We’ve all had a revelation like this, one that allows us to wonder where exactly time goes. It’s a question that came to mind earlier this week as I noticed a group of freshmen, most likely returning from a club meeting or social, trod past me, fully clad in Halloween costumes. I paused for a minute and gazed down at the sidewalk, wondering how in the world the end of October had come so soon.

That’s when it hit; the burnout, the utter sense of exhaustion that I’d kept at bay, tied down for weeks, a fact which I was too scared to address amidst an avalanche of work and various other commitments. Many students suffer from these polarizing ups and downs, at some point throughout their academic careers, and in this process, it’s so incredibly easy to fall victim to our environment, to be controlled by what’s being fed to us, from our assignments and exams to our personal and professional relationships. There’s always something that’s demanded of us, a quota or a deadline which must be met; when faced with the challenges each day presents, it’s easy to succumb and mindlessly lose ourselves along the way. 

I’m not saying that we should lose all devotion to these commitments – they do, in fact, drive us towards self-improvement and nurture some wild ambitions and passions. Rather, I find it important to emphasize the value in finding time for ourselves and regaining a sense of power and autonomy. Prioritizing yourself, no matter how busy you might be, is essential to not allowing the weight of life to pull you down, as dark as that might sound. We are told too often how we should “schedule” our lives, but at the end of the day, these decisions are ours alone, whether that means taking a break from studying for a day or cancelling a social event to feel in control again.

Existing is easy and yet also destructive – it’s the default setting by which we live. To actually live is hard – it takes effort, but it can shape some of the most wholesome experiences in our lives, and when we truly live, independent from expectation, we often don’t wonder where time went by.

Sarayu Malireddy is a writer for the Her Campus chapter of Texas A&M University.

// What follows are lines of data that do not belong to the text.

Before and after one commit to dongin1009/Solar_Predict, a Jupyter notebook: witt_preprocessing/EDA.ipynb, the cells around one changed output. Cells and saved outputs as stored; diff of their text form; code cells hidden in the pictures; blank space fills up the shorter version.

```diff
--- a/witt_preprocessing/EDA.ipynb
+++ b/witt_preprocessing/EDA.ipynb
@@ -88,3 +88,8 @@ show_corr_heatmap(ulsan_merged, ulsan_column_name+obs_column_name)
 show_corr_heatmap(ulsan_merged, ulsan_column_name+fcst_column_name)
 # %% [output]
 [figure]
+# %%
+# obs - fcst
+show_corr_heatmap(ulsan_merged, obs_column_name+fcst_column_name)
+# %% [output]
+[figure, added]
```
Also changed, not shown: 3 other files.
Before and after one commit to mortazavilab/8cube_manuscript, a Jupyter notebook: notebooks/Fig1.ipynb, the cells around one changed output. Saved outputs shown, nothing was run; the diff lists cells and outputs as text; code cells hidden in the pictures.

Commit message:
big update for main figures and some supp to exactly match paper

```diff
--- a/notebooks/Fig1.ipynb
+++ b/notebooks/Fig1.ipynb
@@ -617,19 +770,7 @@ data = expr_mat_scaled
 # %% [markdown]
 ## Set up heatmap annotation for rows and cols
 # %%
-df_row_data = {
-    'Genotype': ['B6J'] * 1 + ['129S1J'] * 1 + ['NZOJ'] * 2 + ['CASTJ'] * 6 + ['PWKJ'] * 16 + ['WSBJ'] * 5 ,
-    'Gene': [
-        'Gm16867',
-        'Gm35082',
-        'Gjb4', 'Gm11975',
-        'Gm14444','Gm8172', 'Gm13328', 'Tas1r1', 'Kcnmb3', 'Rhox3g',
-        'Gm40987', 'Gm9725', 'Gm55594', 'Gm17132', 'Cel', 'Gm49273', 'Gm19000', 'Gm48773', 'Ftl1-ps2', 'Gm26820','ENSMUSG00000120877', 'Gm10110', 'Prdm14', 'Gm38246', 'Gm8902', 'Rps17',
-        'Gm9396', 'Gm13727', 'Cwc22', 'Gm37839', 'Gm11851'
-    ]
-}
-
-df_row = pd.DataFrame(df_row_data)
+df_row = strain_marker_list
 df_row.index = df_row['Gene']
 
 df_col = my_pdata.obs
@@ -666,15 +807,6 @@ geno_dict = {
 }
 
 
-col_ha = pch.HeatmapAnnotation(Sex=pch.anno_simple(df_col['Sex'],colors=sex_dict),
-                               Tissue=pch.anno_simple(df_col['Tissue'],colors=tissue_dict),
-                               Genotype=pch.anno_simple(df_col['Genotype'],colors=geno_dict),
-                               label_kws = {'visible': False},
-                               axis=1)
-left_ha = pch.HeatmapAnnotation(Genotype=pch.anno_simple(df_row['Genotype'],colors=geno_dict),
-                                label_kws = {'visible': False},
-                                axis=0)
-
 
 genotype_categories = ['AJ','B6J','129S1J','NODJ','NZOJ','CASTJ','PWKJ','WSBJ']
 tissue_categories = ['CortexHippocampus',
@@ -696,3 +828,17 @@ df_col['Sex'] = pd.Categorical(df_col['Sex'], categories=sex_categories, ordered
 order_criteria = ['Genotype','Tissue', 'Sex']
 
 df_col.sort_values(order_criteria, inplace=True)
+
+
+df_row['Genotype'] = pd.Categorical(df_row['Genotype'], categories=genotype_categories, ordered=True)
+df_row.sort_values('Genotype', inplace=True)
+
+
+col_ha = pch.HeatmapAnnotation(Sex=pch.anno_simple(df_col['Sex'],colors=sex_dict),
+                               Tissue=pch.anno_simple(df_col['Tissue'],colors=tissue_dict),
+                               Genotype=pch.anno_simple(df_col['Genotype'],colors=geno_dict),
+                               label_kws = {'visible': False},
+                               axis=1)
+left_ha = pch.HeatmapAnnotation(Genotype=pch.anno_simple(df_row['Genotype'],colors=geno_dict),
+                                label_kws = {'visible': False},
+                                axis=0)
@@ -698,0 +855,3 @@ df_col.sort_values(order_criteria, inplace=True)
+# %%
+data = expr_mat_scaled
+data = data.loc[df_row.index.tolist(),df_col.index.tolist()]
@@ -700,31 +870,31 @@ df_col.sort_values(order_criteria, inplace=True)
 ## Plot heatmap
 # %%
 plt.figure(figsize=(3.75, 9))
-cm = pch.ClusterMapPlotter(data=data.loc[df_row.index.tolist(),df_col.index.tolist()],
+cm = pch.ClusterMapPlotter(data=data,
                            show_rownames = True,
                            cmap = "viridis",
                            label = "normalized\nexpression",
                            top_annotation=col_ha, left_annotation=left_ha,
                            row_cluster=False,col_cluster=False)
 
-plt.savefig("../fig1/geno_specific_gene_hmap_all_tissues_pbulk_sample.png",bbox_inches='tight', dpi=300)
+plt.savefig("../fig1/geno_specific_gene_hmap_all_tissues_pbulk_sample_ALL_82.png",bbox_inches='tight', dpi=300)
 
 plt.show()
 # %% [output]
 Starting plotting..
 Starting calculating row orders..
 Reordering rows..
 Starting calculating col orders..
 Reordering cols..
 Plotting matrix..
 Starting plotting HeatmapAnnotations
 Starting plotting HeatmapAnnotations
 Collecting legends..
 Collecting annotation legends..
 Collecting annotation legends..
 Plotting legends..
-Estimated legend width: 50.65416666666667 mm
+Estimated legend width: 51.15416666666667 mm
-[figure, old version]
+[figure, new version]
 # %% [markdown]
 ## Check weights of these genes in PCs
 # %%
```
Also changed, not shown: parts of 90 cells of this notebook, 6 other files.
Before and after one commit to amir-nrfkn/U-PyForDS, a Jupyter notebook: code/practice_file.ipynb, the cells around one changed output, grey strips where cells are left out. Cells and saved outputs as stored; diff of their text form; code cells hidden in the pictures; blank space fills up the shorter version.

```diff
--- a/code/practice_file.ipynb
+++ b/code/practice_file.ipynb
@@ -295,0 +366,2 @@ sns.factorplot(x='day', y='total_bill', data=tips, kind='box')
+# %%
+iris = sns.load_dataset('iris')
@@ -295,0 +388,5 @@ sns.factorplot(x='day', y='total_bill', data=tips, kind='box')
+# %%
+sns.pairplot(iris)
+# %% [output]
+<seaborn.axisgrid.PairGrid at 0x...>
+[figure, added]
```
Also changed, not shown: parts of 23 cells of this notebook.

In addition to reviewing books, film, and other entertainment, she dedicates the majority of her pieces to detailing personal and academic experiences. She looks forward to using her writing to capture often-overlooked stories and to highlight marginalized voices within her campus network and local community. Outside of her experience with Her Campus, Sarayu serves as a leading officer of a community service organization and volunteers as a crisis counselor with Crisis Text Line. An avid wellness advocate, she recently joined Mental Health Collaborative, a nonprofit, to help with marketing and outreach in efforts to destigmatize and improve access to essential mental health care. She has also conducted research in various scientific disciplines, and after receiving a Bachelor of Science in Genetics from TAMU, Sarayu hopes to continue this passion and contribute to advancements in the field of medicine both in professional school and beyond. When she's not browsing for thrillers and 90s rom-coms on Netflix with her roommates, she's probably downing green tea or espresso shots or trying to make the perfect omelet. She adores blasting classical music during almost any solo car ride and is always ready for a quick game of table tennis... or normal tennis.